The process of 'scheme' creation involves a fairly time consuming process of mucking about with ResEdit and a special set of templates that allow for the editing of the special definition resources the extension uses. These settings define certain relevant areas of multiple image resources, usually abnormal cicns created most frequently by use of a hex hack to the ResEdit code to allow it to manipulate nonstandard cicn sizes. These defined areas are then patched according to and along with the other settings to running MacOS.

Amazingly enough this caused relatively few crashes, normally only taking down the system once every 150 patchings or so, an issue only to the very indecisive, or those already masochistic enough to go through the process of 'scheme' creation.

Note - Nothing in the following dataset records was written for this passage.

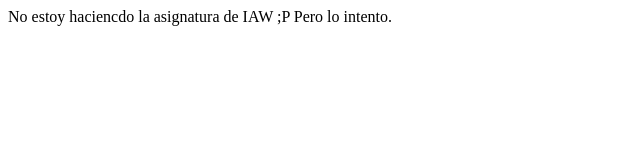
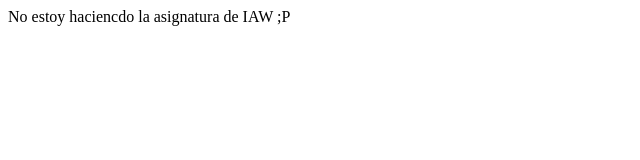
Before and after one commit to FranciscoJose83/Web_Redes, a plain HTML site: page index.html in a window 1280 px wide. Shown: the whole page, without its empty margins (0-640 px from the left). Drawn offline with Linux system fonts and the light colour scheme.

Commit message:
Update index.html

```diff
--- a/index.html
+++ b/index.html
@@ -6,6 +6,5 @@
 	</head>
 	<body>
 	No estoy haciencdo la asignatura de IAW ;P
-	Pero lo intento.
 	</body>
 </html>
```
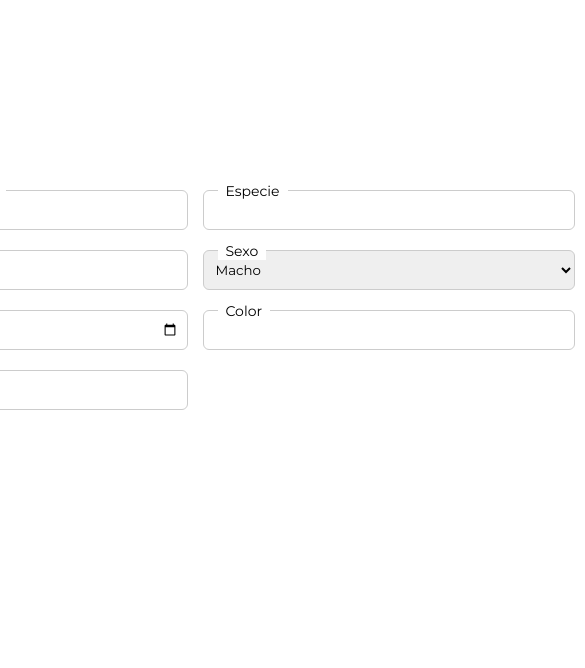
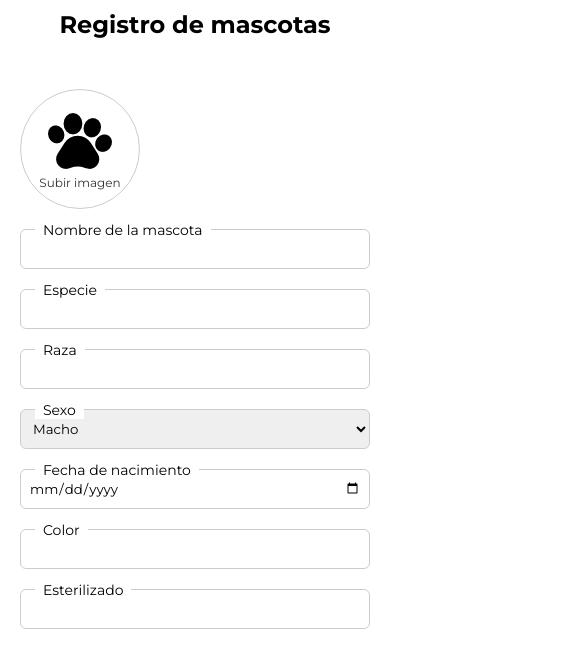
Before and after one commit to sallygongar/react-projects, a React (Vite) app in the folder control-mascotas/: page / in a window 390 px wide. Shown: the top 668 px of the page, 585 px wide, since content can reach past the window. Built offline with nearby package versions, Linux system fonts and the light colour scheme.

Commit message:
Ajusta form para mobile

```diff
--- a/control-mascotas/src/components/RegistroMascotas.tsx
+++ b/control-mascotas/src/components/RegistroMascotas.tsx
@@ -14,6 +14,8 @@ const RegistroMascotas = () => {
     }
   };
   return(
+    <div className="main">
+      <h2>Registro de mascotas</h2>
       <form className="form_registro">
         <div className="form_group_file">
           <label htmlFor="foto" className='form_foto'>
@@ -65,8 +67,8 @@ const RegistroMascotas = () => {
           <label htmlFor="esterilizado">Esterilizado</label>
           <input type="text" name="esterilizado" id="esterilizado"/>
         </div>
-
     </form>
+    </div>
   )
 }
 
--- a/control-mascotas/src/scss/abstracts/_variables.scss
+++ b/control-mascotas/src/scss/abstracts/_variables.scss
@@ -2,4 +2,6 @@
 
 :root{
     --font-monserrat: "Montserrat", sans-serif;
+    --font-size16: 16px;
+    --font-size14: 14px;
 }
--- a/control-mascotas/src/scss/base/_base.scss
+++ b/control-mascotas/src/scss/base/_base.scss
@@ -1,5 +1,4 @@
 html, body{
     font-family: var(--font-monserrat);
-    display: flex;
-    justify-content: center;
+    font-size: var(--font-size16);
 }
--- a/control-mascotas/src/scss/registro/_registro.scss
+++ b/control-mascotas/src/scss/registro/_registro.scss
@@ -1,11 +1,22 @@
-
+.main{
+  display: flex;
+  justify-content: center;
+  align-items: center;
+  flex-direction: column;
+  h2{
+    margin: 10px 0;
+  }
   .form_registro{
     display: grid;
     grid-template-columns: repeat(2, 1fr);
     gap: 20px 15px;
-  margin-top: 30px;
     padding: 20px;
     width: 800px;
+    margin-top: 20px;
+    @media (max-width: 768px) {
+      grid-template-columns: 1fr;
+      width: 100%;
+    }
     .form_group{
       display: flex;
       flex-direction: column;
@@ -59,3 +70,4 @@
       }
     }
   }
+}
```
Lines whose indentation alone changed are shown as unchanged.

The patched drawing protocols usually had no noticeable effect on performance, unless they were excessively heavy, complex, or just plain badly made, in which case they could prove very slow (and since inefficient ones were normally fairly bulky were really not practical to work with on a daily basis any way).

Given the completely different system post MacOS X uses for drawing the GUI, Kaleidoscope is completely unportable. Also Apple's present attitude makes it seam very unlikely that any similar product will exist for MacOS X at any time in the near future. One such project was started and the creators of the tool were heavily threatened with legal action over reverse engineering proprietary Apple technologies. An action which has been laughed at, scorned, and supported by those who have had one to many doses of the Jobs Reality Distortion Field.